At the end of any session where your GM believes there is a chance that either your contact got better at what they do, or your relationship got better (flowers always works), he’ll tell you to either roll Influence or Aptitude (or both if you’re lucky). For these leveling rolls, if you roll under your contact’s Skill then nothing happens, but if you roll over it then that Skill increases by 1d5.
For example: if you went the extra mile for one of your contacts, brought them something for free, gave them a good tip, or protected them from an enemy, your GM could say that there is a definite chance that your relationship with them got better. So you roll an Influence Check and try to beat a (let’s say) 55. You roll 83, and so your contact’s Influence goes up by 1d5 (rolled a 3) and now your contact has an Influence Level of 58.
Works exactly the same as going up, but your contacts will lose levels instead.
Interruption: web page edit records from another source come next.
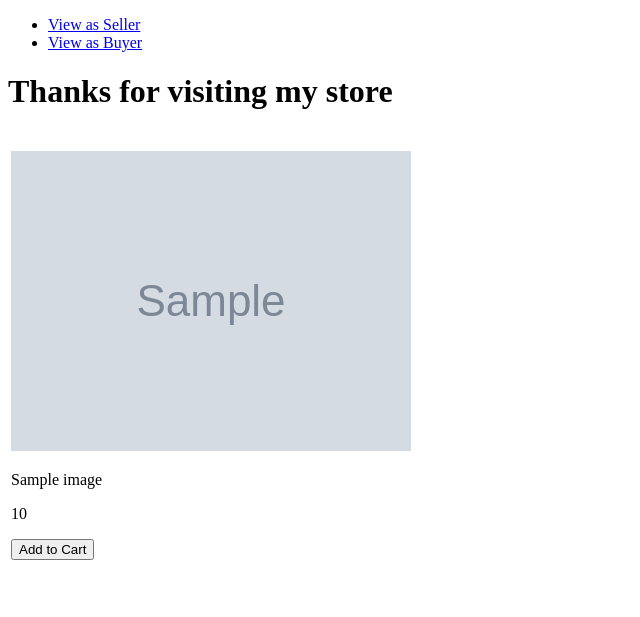
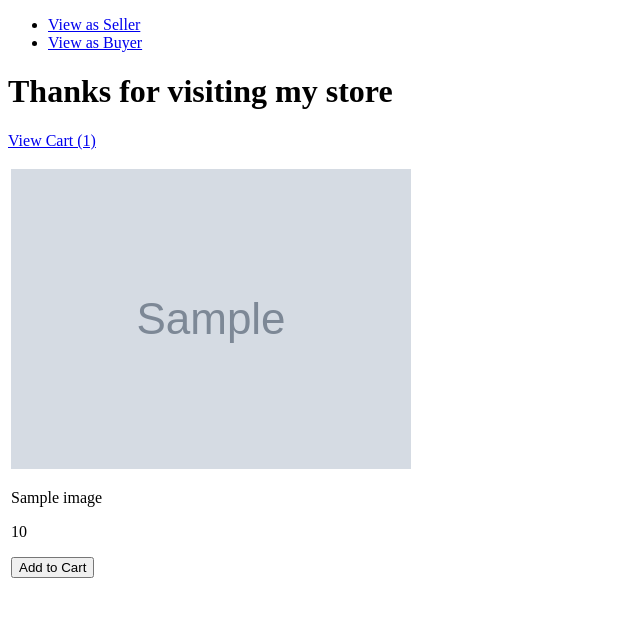
Before and after one commit to norrismei/sell-buy-images, a Flask app: template templates/store.html in a window 1280 px wide. Shown: the top 617 px of the page, without its empty margins (0-640 px from the left). Run offline with Flask 2, Linux system fonts and the light colour scheme; the template is opened without the code that fills it: most values are stand-ins (such as "Sample title", 1, 10 or a date in 2020); grey boxes marked "Sample" are stand-in pictures.

Commit message:
Completed add item to cart feature

```diff
--- a/server.py
+++ b/server.py
@@ -57,6 +57,9 @@ def upload_image():
 def manage_inventory():
     """View page to manage inventory"""
 
+    if 'cart' in session:
+        del session['cart']
+
     images = crud.get_for_sale_images_desc()
 
     return render_template('inventory.html', images=images)
@@ -68,7 +71,16 @@ def view_store():
 
     images = crud.get_for_sale_images_desc()
 
-    return render_template('store.html', images=images)
+    cart_size = ""
+    image_ids = []
+
+    if 'cart' in session:
+        cart = session['cart']
+        cart_size = str(len(cart))
+        image_ids = list(cart.keys())
+        print('image ids', image_ids)
+
+    return render_template('store.html', images=images, cart_size=cart_size, image_ids=image_ids)
 
 
 @app.route('/api/update-image', methods=['POST'])
@@ -92,6 +104,27 @@ def hide_image():
     return {"id": hidden_image.id}
 
 
+@app.route('/api/add-to-cart', methods=['POST'])
+def add_to_cart():
+    """Creates cart if user hasn't started one. Adds item to cart, stored in Flask session"""
+
+    if 'cart' not in session:
+        session['cart'] = {}
+
+    cart = session['cart']
+
+    id = request.form.get('id')
+    name = request.form.get("name")
+    price = float(request.form.get("price"))
+
+    cart[id] = [name, price]
+    cart_size = str(len(cart))
+    print(cart)
+
+    # Save the updated cart dictionary to session
+    session['cart'] = cart
+
+    return {'cart_size': cart_size}
 
 if __name__ == '__main__':
     model.connect_to_db(app)
--- a/static/css/style.css
+++ b/static/css/style.css
@@ -1,3 +1,7 @@
 button.save {
     display: none;
 }
+
+.hide {
+    display: none;
+}
--- a/static/js/adminPage.js
+++ b/static/js/adminPage.js
@@ -31,7 +31,7 @@ function editListing(data) {
     });
 }
 
-// When user hits remove, sends image ID to update image in database to not public
+// When user hits remove, sends image ID to update image status in database to REMOVED
 editOptions.on('click', 'button.remove', (event) => {
     const imageID = $(event.target).parent().parent().attr('data-image-id');
     removeListing(imageID);
--- /dev/null
+++ b/static/js/storePage.js
@@ -0,0 +1,32 @@
+"use strict";
+
+const addToCartButton = $('button.add-to-cart');
+
+// When user clicks Add to Cart, item is sent to server to store in cart.
+// Add to Cart button disappears and Remove from Cart button appears.
+addToCartButton.on('click', (event) => {
+    const imageID = $(event.target).parent().parent().attr('data-image-id')
+    const imageName = $(event.target).parent().siblings('.store-image-name').html();
+    const imagePrice = $(event.target).parent().siblings('.store-image-price').html();
+    const data = {
+        'id': imageID,
+        'name': imageName,
+        'price': imagePrice
+    }
+    addToCart(data);
+    // Add to Cart button is hidden because item can't be added more than once
+    $(event.target).toggle();
+    // Remove from Cart button appears
+    $(event.target).parent().children('button.remove-from-cart').toggle();
+})
+
+function addToCart(data) {
+    $.post('/api/add-to-cart', data, (response) => {
+        const cartSize = response.cart_size;
+        updateCartCount(cartSize);
+    })
+}
+
+function updateCartCount(num) {
+    $('#view-cart-link').html(`View Cart (${num})`);
+}
--- a/templates/store.html
+++ b/templates/store.html
@@ -3,6 +3,7 @@
 
 {% block body %}
     <h1>Thanks for visiting my store</h1>
+    <a href="/cart.html" id="view-cart-link">View Cart ({{ cart_size }})</a>
 
     {% if images %}
     <table>
@@ -10,9 +11,17 @@
         {% for image in images %}
             <td data-image-id="{{ image.id }}">
                 <p><img src="{{ image.url }}" height="300"></p>
-                <p>{{ image.name }}</p>
-                <p>{{ image.price }}</p>
-                <p><button type="button" class="add">Add to Cart</button></p>
+                <p class="store-image-name">{{ image.name }}</p>
+                <p class="store-image-price">{{ image.price }}</p>
+                <p>
+                    {% if image.id|string in image_ids %}
+                    <button type="button" class="add-to-cart hide">Don't add</button>
+                    <button type="button" class="remove-from-cart">Remove from Cart</button>
+                    {% else %}
+                    <button type="button" class="add-to-cart">Add to Cart</button>
+                    <button type="button" class="remove-from-cart hide">Remove from Cart</button>
+                    {% endif %}
+                </p>
             </td>
             {% if loop.index is divisibleby 3 %}</tr><tr>{% endif %}
         {% endfor %}
@@ -21,4 +30,7 @@
         We don't have any images for sale yet. Check back soon.
     {% endif %}
 
+{# Custom JS script tag #}
+<script src="/static/js/storePage.js"></script>
+
 {% endblock %}
```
So at the end of the session, if your GM decides that you (or your contact) did something that would make your relationship suffer or they become a bit more incompetent at their job, then you will roll either Influence or Aptitude. If you roll under the Skill Level, then everything is fine, but if you roll over then your contact’s Skill Level will decrease by 1d5.
Moral of the story? Be nice to your contacts, and don’t ask for more than they can give, or you can lose them quickly.
And that’s all there is to the rules of the contacts. In the book you’ll get some more flavour options as well as how you get contacts when you create your character, but the rules are as simple as this!